• the actions of the doctor are analysed from the point of view of the intended benefit to the child - this would be helped by the appointment of an advocate for the child in the proceedings. If the hearings involving David Southall had included such advocates, he would not have been censured. The Children Act states that the welfare of the child is paramount and the courts in this regard have clearly defined the doctor’s duty.
• all members of Fitness to Practise Panels should have training in the basic principles involved in professional practice in this complex field.
• the GMC must be more careful about its choice of experts: not all of them would be accepted as genuine experts by others.
• the GMC should be wary of the motives of complainants, particularly when there are multiple complaints.
• the GMC must have courage to resist unreasonable demands from politicians and the media.
The practice of child protection will suffer until the GMC shows that it wishes to do better.
1. Dyer C. David Southall: anatomy of a wrecked career. BMJ 2012;344:18-22.
2. Modi N, McIntosh. The effect of the neonatal Continuous Negative Extrathoracic Pressure (CNEP) trial enquiries on research in the UK. Arch Dis Child 2011;96:500-504.
3. Wright T. The Stoke CNEP saga - how it damaged all involved. JR Soc Med 2010;103: 23-28.
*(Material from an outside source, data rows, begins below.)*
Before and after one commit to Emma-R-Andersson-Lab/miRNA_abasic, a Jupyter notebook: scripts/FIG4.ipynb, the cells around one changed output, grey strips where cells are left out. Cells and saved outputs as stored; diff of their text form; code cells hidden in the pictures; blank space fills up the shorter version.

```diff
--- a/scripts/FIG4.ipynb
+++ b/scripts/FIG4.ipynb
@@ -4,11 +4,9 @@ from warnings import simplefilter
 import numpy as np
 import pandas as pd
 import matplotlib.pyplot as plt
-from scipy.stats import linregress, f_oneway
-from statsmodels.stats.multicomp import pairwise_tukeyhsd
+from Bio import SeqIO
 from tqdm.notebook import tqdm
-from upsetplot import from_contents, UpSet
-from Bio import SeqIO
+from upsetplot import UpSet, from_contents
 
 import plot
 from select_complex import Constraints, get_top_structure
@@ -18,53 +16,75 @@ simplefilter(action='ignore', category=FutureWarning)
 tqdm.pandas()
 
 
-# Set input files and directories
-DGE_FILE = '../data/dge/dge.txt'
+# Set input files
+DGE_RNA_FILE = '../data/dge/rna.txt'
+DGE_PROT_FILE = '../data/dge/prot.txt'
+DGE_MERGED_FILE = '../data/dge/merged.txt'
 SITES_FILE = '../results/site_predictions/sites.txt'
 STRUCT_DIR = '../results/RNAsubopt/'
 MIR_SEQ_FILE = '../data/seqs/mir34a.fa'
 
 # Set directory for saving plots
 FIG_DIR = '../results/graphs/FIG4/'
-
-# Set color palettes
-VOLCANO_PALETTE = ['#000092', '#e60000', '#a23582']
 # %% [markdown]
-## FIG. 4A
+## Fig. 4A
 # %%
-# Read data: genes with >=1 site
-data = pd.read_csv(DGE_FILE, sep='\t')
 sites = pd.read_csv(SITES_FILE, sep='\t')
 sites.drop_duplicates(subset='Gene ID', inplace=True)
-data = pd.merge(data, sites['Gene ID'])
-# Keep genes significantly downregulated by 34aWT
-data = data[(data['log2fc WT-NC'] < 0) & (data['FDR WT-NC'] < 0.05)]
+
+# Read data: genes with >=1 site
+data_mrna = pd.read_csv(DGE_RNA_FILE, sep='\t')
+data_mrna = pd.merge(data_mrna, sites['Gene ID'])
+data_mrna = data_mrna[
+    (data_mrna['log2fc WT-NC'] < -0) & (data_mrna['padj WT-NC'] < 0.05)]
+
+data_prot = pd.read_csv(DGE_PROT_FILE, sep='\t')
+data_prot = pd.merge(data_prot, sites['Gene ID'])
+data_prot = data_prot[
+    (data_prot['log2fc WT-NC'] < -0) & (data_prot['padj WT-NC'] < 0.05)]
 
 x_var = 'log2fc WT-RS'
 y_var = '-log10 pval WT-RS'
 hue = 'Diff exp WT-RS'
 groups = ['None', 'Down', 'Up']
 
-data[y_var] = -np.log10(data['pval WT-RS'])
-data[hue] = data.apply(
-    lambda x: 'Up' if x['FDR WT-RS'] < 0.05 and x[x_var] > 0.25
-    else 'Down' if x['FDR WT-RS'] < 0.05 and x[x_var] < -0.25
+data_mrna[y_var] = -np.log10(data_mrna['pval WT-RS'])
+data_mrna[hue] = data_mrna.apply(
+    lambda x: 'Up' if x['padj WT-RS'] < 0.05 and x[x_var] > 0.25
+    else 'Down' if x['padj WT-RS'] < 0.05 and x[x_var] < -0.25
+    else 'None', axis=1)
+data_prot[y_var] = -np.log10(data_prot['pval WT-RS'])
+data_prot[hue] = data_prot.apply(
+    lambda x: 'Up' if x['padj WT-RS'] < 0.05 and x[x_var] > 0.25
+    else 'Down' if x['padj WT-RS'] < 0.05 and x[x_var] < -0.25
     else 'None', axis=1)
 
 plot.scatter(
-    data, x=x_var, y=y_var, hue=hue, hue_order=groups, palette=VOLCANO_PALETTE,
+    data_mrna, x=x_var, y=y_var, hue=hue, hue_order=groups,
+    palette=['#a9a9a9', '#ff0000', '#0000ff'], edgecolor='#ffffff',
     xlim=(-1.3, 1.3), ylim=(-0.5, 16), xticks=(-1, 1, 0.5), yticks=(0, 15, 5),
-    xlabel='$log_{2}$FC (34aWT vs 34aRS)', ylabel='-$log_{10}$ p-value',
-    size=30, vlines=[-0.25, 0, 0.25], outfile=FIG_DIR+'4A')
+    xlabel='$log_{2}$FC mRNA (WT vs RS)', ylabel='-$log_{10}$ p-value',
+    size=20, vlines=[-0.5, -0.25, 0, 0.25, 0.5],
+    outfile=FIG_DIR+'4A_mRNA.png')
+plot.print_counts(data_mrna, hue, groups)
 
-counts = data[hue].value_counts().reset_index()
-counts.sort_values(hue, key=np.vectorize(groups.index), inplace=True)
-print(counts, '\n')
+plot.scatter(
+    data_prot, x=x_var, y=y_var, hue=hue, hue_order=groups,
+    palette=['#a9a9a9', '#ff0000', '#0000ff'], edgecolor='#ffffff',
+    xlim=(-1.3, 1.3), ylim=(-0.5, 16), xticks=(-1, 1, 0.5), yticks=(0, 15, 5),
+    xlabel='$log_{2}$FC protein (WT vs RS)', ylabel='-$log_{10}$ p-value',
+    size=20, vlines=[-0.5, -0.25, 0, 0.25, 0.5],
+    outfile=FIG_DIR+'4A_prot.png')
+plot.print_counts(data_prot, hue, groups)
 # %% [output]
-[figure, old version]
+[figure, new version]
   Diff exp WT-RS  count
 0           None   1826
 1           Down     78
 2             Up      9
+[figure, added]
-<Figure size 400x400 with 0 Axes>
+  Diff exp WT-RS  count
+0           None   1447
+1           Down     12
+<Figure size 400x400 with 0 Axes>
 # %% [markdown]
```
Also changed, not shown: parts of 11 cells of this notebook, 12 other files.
4. Mathews B, Payne H, Bonnet C, Chadwick D. A way to restore British paediatricians' engagement with child protection. Arch Dis Child 2009;94: 329-332.
Competing interests: No competing interests